* Your instructions:
Indicate how many lines in the listing below contain the word "countUpRef". No other output is permitted.

* Input records:

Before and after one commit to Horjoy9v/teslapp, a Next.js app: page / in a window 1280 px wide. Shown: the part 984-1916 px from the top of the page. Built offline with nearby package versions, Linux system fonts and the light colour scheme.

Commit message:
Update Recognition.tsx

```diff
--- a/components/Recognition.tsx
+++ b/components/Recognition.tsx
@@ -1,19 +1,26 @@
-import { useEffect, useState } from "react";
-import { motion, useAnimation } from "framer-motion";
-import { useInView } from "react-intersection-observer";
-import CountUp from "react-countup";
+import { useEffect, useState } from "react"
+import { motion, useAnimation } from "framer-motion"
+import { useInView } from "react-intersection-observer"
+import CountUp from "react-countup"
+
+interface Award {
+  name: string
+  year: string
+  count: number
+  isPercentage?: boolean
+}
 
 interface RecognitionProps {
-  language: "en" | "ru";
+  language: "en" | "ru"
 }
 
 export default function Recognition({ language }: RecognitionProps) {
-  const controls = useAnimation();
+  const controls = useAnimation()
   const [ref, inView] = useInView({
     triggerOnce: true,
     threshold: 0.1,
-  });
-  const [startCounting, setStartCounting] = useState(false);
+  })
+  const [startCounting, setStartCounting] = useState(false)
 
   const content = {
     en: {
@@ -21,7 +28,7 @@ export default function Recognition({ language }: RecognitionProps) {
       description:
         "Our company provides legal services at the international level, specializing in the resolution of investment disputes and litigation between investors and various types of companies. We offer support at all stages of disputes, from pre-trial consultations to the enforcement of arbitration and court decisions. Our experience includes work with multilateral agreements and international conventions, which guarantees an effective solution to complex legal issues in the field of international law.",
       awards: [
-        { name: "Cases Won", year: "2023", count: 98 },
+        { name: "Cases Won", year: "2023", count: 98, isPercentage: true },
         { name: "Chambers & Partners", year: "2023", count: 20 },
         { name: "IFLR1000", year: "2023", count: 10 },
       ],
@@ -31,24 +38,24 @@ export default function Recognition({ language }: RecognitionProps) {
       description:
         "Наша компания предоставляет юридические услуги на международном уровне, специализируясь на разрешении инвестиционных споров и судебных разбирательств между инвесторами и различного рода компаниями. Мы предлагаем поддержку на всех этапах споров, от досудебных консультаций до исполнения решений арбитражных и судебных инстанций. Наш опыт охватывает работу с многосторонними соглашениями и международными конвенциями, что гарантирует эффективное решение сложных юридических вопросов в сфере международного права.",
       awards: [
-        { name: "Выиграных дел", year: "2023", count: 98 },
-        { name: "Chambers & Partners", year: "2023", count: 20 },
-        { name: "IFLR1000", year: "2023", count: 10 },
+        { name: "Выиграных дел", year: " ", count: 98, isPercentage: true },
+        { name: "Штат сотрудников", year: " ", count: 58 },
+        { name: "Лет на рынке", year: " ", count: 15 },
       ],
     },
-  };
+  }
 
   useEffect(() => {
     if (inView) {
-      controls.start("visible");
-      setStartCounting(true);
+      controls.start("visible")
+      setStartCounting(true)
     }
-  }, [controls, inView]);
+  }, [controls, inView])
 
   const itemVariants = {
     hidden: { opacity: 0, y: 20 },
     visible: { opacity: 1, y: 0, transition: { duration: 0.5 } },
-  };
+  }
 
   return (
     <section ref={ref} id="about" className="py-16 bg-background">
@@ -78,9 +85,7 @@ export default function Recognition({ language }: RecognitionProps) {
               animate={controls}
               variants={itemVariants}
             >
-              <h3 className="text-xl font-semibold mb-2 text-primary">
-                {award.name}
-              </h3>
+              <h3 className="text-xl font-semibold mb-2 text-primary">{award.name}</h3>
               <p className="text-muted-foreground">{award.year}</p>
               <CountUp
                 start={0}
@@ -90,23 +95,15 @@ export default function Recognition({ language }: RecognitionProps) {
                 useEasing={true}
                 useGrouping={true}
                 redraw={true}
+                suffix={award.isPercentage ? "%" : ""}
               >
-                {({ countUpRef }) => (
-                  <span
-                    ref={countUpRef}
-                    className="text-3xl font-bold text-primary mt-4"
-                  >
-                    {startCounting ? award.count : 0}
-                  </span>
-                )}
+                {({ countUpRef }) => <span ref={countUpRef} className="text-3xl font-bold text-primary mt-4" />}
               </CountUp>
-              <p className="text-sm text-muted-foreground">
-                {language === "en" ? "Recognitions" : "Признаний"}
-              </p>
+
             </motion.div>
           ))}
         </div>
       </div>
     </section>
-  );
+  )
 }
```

* Answer space:
3